Our View: Lead Metra on fresh new course
Marc Munaretto will have his work cut out for him if the McHenry County Board on Tuesday approves his nomination to represent the county on the Metra Board.
A former County Board member himself, Munaretto was chosen by County Board Chairwoman Tina Hill to replace Jack Schaffer, whose term expires June 30. Schaffer is not seeking reappointment.
Metra’s problems are well-documented. The suburban transportation agency is in desperate need of infrastructure upgrades but has no money to pay for them, in large part because of years of mismanagement and corruption.
Former Metra CEO Phil Pagano stepped in front of one of his own trains in 2010 just hours before the Metra Board was set to fire him for stealing $475,000 from the agency.
Pagano’s replacement, CEO Alex Clifford, seemed to have Metra back on the right track until he was summarily forced out for, he says, not caving to the patronage demands of politicians such as powerful House Speaker Michael Madigan. With eight months remaining on Clifford’s contract, the Metra Board in 2013 approved a $718,000 severance package that included terms that Clifford not discuss why he was leaving the agency. His allegations came to light only after angry state lawmakers demanded answers.
Needless to say, Metra’s recent history is not a good one.
That said, we recognize Metra’s importance to area residents.
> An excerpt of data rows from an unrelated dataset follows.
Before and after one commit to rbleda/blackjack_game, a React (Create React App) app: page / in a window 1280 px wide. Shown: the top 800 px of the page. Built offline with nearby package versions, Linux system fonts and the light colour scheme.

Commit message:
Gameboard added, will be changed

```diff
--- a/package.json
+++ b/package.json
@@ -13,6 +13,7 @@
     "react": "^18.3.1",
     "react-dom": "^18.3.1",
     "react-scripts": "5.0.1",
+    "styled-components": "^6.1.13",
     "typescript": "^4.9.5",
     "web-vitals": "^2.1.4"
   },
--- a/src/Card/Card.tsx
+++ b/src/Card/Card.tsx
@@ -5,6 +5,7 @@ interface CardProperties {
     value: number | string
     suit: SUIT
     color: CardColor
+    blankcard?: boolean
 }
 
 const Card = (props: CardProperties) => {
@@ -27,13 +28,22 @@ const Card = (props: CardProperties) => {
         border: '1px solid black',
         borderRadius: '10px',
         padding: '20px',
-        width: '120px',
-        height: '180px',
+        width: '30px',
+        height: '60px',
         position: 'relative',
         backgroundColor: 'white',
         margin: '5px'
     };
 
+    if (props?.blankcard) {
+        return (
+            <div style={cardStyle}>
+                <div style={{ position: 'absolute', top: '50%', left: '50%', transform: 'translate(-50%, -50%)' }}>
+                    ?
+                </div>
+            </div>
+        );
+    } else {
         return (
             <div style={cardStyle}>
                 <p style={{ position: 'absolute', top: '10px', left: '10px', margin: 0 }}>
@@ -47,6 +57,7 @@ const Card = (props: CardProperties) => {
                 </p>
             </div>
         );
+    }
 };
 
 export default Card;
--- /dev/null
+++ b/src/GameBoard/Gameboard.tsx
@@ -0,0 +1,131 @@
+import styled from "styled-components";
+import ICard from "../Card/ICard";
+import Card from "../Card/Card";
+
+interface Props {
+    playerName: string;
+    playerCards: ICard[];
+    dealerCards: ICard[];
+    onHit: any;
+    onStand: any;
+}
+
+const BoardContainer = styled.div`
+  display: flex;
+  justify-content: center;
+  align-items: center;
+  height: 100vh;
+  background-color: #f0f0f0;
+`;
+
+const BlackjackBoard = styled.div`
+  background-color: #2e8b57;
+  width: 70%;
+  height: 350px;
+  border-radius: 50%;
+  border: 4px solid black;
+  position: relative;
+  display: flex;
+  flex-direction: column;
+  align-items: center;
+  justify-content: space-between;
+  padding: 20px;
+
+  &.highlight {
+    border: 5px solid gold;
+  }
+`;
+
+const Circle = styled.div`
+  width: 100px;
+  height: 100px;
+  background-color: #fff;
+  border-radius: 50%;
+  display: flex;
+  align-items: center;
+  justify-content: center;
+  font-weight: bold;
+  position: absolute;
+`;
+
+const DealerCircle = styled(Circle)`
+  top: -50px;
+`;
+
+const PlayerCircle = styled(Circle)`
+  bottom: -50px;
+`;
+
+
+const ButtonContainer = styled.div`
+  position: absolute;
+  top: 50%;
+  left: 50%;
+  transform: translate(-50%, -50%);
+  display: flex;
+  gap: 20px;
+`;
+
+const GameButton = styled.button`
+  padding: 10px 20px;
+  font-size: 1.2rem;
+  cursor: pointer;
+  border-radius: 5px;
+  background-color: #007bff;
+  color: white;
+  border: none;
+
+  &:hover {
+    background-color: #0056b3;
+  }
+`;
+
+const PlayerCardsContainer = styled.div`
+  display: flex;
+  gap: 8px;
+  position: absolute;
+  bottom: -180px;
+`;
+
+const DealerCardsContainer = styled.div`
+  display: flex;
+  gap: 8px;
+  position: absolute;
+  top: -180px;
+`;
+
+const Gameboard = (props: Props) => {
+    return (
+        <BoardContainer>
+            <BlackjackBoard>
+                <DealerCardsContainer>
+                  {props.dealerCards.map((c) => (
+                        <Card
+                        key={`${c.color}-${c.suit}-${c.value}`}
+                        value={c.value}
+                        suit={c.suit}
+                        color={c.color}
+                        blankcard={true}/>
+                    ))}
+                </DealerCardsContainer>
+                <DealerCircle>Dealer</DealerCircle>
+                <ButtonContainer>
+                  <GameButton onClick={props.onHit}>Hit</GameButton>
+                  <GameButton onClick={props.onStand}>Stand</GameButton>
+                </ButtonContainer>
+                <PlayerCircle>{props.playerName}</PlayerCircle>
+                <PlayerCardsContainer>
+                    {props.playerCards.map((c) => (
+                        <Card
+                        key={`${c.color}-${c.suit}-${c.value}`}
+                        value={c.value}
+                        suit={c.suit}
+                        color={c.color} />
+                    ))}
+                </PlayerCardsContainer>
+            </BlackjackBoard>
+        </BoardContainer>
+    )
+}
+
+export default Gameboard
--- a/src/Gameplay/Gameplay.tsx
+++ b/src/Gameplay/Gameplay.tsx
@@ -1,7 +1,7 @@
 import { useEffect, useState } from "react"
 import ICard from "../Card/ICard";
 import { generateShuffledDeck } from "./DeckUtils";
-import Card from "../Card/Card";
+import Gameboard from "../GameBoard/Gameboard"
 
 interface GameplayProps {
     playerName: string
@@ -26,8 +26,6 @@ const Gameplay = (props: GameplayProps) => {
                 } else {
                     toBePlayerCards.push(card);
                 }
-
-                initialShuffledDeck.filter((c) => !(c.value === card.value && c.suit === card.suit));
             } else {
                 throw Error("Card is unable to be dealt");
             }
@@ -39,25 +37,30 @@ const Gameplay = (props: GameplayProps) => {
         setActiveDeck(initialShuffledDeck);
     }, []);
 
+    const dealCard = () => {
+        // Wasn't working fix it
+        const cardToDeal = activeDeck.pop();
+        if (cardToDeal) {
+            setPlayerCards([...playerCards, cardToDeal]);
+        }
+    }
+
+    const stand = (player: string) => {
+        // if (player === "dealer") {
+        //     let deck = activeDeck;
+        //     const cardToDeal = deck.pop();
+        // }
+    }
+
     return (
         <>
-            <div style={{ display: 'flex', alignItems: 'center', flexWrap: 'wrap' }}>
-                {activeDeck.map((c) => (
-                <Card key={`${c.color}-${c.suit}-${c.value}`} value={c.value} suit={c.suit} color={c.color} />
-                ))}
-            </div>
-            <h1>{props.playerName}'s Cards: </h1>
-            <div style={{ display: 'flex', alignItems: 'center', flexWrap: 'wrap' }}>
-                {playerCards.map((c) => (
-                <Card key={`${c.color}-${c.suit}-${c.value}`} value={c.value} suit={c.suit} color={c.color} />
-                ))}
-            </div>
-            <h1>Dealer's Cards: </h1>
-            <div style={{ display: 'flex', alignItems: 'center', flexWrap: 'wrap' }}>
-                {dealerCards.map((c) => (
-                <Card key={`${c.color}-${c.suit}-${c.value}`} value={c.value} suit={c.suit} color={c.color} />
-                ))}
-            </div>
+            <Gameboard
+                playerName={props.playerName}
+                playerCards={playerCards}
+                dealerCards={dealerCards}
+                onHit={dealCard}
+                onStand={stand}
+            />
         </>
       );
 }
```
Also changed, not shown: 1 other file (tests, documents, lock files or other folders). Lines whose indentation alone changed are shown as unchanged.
Thousands use Metra trains to commute to jobs in the nearer suburbs and the city. The service it provides is vital to the economies of McHenry and other collar counties.
But Metra needs a thorough cleansing.
Munaretto has a strong financial background. He was the longtime chairman of the County Board Finance and Audit Committee during a time when county government was able to obtain its top-notch credit rating. This Editorial Board often endorsed Munaretto’s candidacy.
But we also were critical of him and a few other County Board members who participated in an illegal committee meeting in 2011 where redistricting was discussed outside of public scrutiny.
Metra is in the public’s disfavor in part because of a similar lack of transparency.
We trust Munaretto has learned from his earlier mistake. He must make sure Metra’s business is conducted in an open and honest manner. He says he has ideas he wants to explore with Metra staff that could bring about the much-needed infrastructure improvements, as well as expand service to McHenry County.
We hope Munaretto is successful.
Like state government overall, Metra needs to be led in a new direction.